The How Process

How Good is Government? 

How has defined good government as a government that supports and improves the general wellbeing of Islanders fairly and sustainably.  This requires government to:

  • engage with Islanders satisfactorily
  • make reasonable and satisfactory decisions using fair and efficient processes and with reference to best known practices (globally) 
  • manage the Island’s resources and public finances efficiently
  • deliver supporting services in the best way possible, bearing in mind the size of the Island and its population and its public finances
  • take responsibility for areas of delivery
  • acknowledge and own up to failures and learn quickly how to improve delivery

How is Government is falling short? 

We learn about failures in government from personal experience and sometimes through press reports or the reports of individuals and organisations.

How has assessed the generality of personal experiences and the reliability of reports by referring to supporting evidence such as:

  • statistics produced by government’s statistics unit and independent global organisations
  • reports by independent watchdogs such as the Comptroller & Auditor General
  • interviews with people working in key areas of delivery  

There are times when government officers do not admit to failure and avoid publishing evidence of failure. How has avoided on relying on statements published by government that have not been supported by supporting evidence. 

Key problems identified by How include:

  • The quality and delivery of government advice being provided to States Members and services being delivered to the public being adversely affected by:
  • a lack of investment in training
  • a lack of productive output
  • a failure to modernise processes, culture and thinking within government organisations
  • an avoidance of accountability
  • the size and output of the States Assembly overloading the government organisation
  • government organisations being overly-cumbersome and over-bureaucratic
  • States Members being over reliant on government advisers to improve government when it is not the role of those government advisers to make political decisions
  • a lack of public trust in government organisations

What should the States Assembly be doing to remedy the situation?

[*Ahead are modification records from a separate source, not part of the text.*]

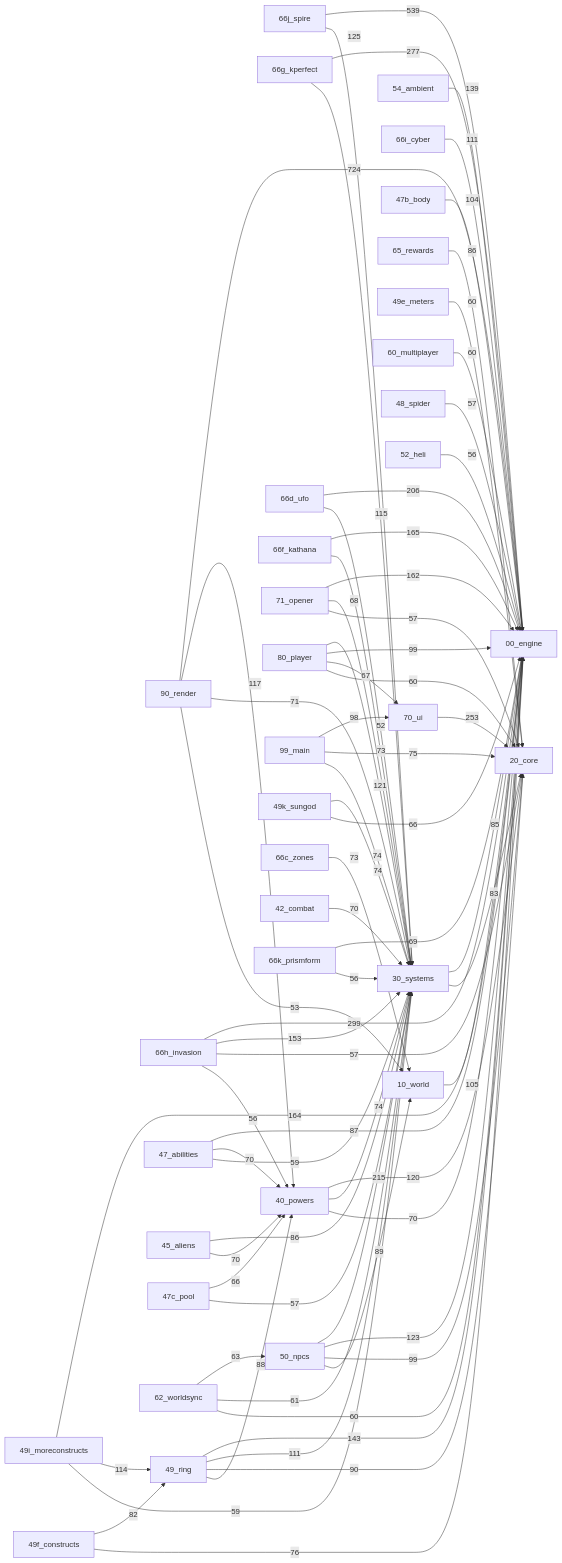
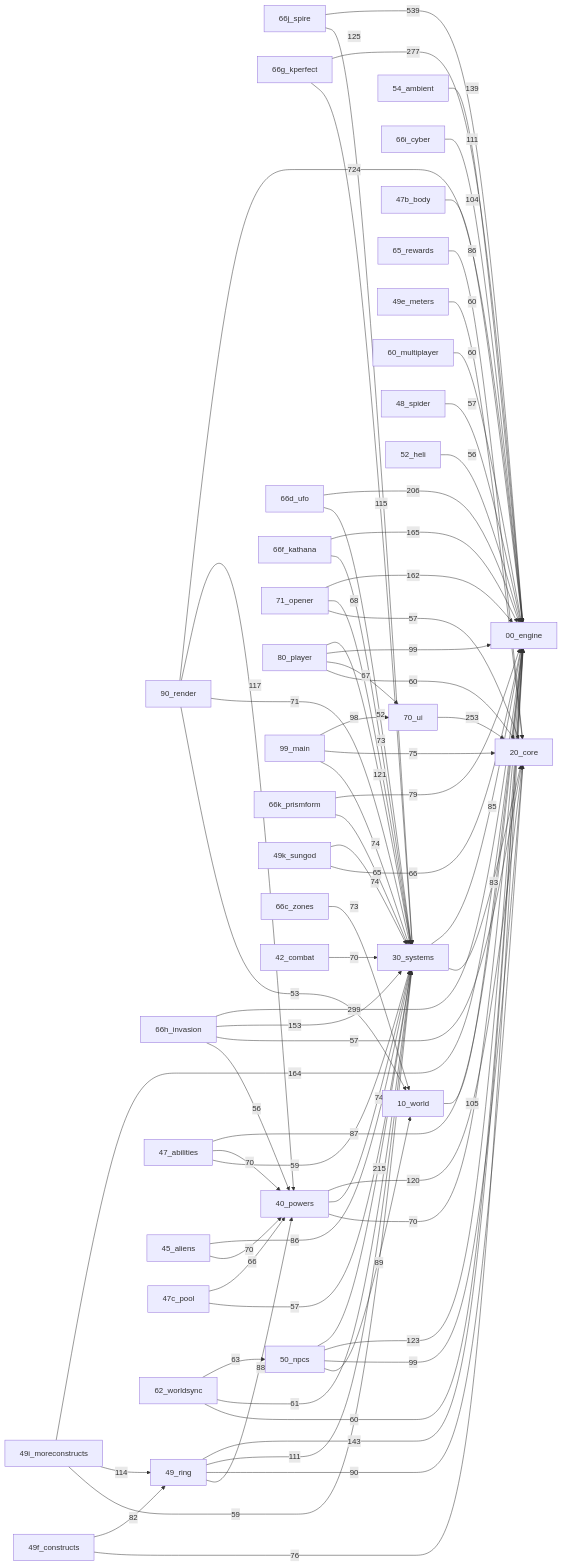
Before and after one commit to karma3241-yes/demo-repo: the diagram in docs/CODEGRAPH.md, drawn with Mermaid. The commit also changed other lines of this file and 4 other files, not shown here.

Commit message:
Rebuild the CrazyGames upload zip (basic launch) and the code graph for the Prism energy rework; the FULL zip is rebuilt but stays untracked

````diff
--- a/docs/CODEGRAPH.md
+++ b/docs/CODEGRAPH.md
@@ -73,73 +73,73 @@
 ```mermaid
 graph LR
   f90_render_js["90_render"] -->|724| f00_engine_js["00_engine"]
   f66j_spire_js["66j_spire"] -->|539| f00_engine_js["00_engine"]
   f66h_invasion_js["66h_invasion"] -->|299| f00_engine_js["00_engine"]
   f66g_kperfect_js["66g_kperfect"] -->|277| f00_engine_js["00_engine"]
   f70_ui_js["70_ui"] -->|253| f20_core_js["20_core"]
   f50_npcs_js["50_npcs"] -->|215| f30_systems_js["30_systems"]
   f66d_ufo_js["66d_ufo"] -->|206| f00_engine_js["00_engine"]
   f66f_kathana_js["66f_kathana"] -->|165| f00_engine_js["00_engine"]
   f49i_moreconstructs_js["49i_moreconstructs"] -->|164| f00_engine_js["00_engine"]
   f71_opener_js["71_opener"] -->|162| f00_engine_js["00_engine"]
   f66h_invasion_js["66h_invasion"] -->|153| f30_systems_js["30_systems"]
   f49_ring_js["49_ring"] -->|143| f00_engine_js["00_engine"]
   f54_ambient_js["54_ambient"] -->|139| f00_engine_js["00_engine"]
   f66j_spire_js["66j_spire"] -->|125| f30_systems_js["30_systems"]
   f50_npcs_js["50_npcs"] -->|123| f00_engine_js["00_engine"]
   f80_player_js["80_player"] -->|121| f30_systems_js["30_systems"]
   f40_powers_js["40_powers"] -->|120| f20_core_js["20_core"]
   f90_render_js["90_render"] -->|117| f40_powers_js["40_powers"]
   f66g_kperfect_js["66g_kperfect"] -->|115| f30_systems_js["30_systems"]
   f49i_moreconstructs_js["49i_moreconstructs"] -->|114| f49_ring_js["49_ring"]
   f49_ring_js["49_ring"] -->|111| f30_systems_js["30_systems"]
   f66i_cyber_js["66i_cyber"] -->|111| f00_engine_js["00_engine"]
   f10_world_js["10_world"] -->|105| f00_engine_js["00_engine"]
   f47b_body_js["47b_body"] -->|104| f00_engine_js["00_engine"]
   f50_npcs_js["50_npcs"] -->|99| f20_core_js["20_core"]
   f80_player_js["80_player"] -->|99| f00_engine_js["00_engine"]
   f99_main_js["99_main"] -->|98| f70_ui_js["70_ui"]
   f49_ring_js["49_ring"] -->|90| f20_core_js["20_core"]
   f50_npcs_js["50_npcs"] -->|89| f10_world_js["10_world"]
   f49_ring_js["49_ring"] -->|88| f40_powers_js["40_powers"]
   f47_abilities_js["47_abilities"] -->|87| f00_engine_js["00_engine"]
   f45_aliens_js["45_aliens"] -->|86| f30_systems_js["30_systems"]
   f65_rewards_js["65_rewards"] -->|86| f20_core_js["20_core"]
   f30_systems_js["30_systems"] -->|85| f00_engine_js["00_engine"]
   f30_systems_js["30_systems"] -->|83| f20_core_js["20_core"]
   f49f_constructs_js["49f_constructs"] -->|82| f49_ring_js["49_ring"]
+  f66k_prismform_js["66k_prismform"] -->|79| f00_engine_js["00_engine"]
   f49f_constructs_js["49f_constructs"] -->|76| f00_engine_js["00_engine"]
   f99_main_js["99_main"] -->|75| f20_core_js["20_core"]
   f40_powers_js["40_powers"] -->|74| f30_systems_js["30_systems"]
   f49k_sungod_js["49k_sungod"] -->|74| f30_systems_js["30_systems"]
   f99_main_js["99_main"] -->|74| f30_systems_js["30_systems"]
   f66c_zones_js["66c_zones"] -->|73| f10_world_js["10_world"]
   f66f_kathana_js["66f_kathana"] -->|73| f30_systems_js["30_systems"]
   f90_render_js["90_render"] -->|71| f30_systems_js["30_systems"]
   f40_powers_js["40_powers"] -->|70| f00_engine_js["00_engine"]
   f42_combat_js["42_combat"] -->|70| f30_systems_js["30_systems"]
   f45_aliens_js["45_aliens"] -->|70| f40_powers_js["40_powers"]
   f47_abilities_js["47_abilities"] -->|70| f40_powers_js["40_powers"]
-  f66k_prismform_js["66k_prismform"] -->|69| f00_engine_js["00_engine"]
   f71_opener_js["71_opener"] -->|68| f30_systems_js["30_systems"]
   f80_player_js["80_player"] -->|67| f70_ui_js["70_ui"]
   f47c_pool_js["47c_pool"] -->|66| f40_powers_js["40_powers"]
   f49k_sungod_js["49k_sungod"] -->|66| f00_engine_js["00_engine"]
+  f66k_prismform_js["66k_prismform"] -->|65| f30_systems_js["30_systems"]
   f62_worldsync_js["62_worldsync"] -->|63| f50_npcs_js["50_npcs"]
   f62_worldsync_js["62_worldsync"] -->|61| f30_systems_js["30_systems"]
   f49e_meters_js["49e_meters"] -->|60| f20_core_js["20_core"]
   f60_multiplayer_js["60_multiplayer"] -->|60| f00_engine_js["00_engine"]
   f62_worldsync_js["62_worldsync"] -->|60| f00_engine_js["00_engine"]
   f80_player_js["80_player"] -->|60| f20_core_js["20_core"]
   f47_abilities_js["47_abilities"] -->|59| f30_systems_js["30_systems"]
   f49i_moreconstructs_js["49i_moreconstructs"] -->|59| f30_systems_js["30_systems"]
   f47c_pool_js["47c_pool"] -->|57| f30_systems_js["30_systems"]
   f48_spider_js["48_spider"] -->|57| f00_engine_js["00_engine"]
   f66h_invasion_js["66h_invasion"] -->|57| f20_core_js["20_core"]
   f71_opener_js["71_opener"] -->|57| f20_core_js["20_core"]
   f52_heli_js["52_heli"] -->|56| f00_engine_js["00_engine"]
   f66h_invasion_js["66h_invasion"] -->|56| f40_powers_js["40_powers"]
-  f66k_prismform_js["66k_prismform"] -->|56| f30_systems_js["30_systems"]
   f90_render_js["90_render"] -->|53| f10_world_js["10_world"]
   f66d_ufo_js["66d_ufo"] -->|52| f30_systems_js["30_systems"]
 ```
````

Once structures and processes that get in the way of good government have been identified, the States Assembly should be putting this right in the only way that it can… without getting caught up in the processes that get in the way. 

This means actively using its power through the passing of laws and propositions to change these structures and processes.

To the extent those laws and propositions need to be implemented and enforced by government’s administration, the States Assembly needs to ensure there are consequences if they are not. That mainly can be achieved through law changes and other propositions.

It for this reason that How has created the Proposition list: to motivate the next set of States Members to take action as a States Assembly to create change rather than wait for other parts of government to create changes in areas where they may not be adequately motivated or supported to do so.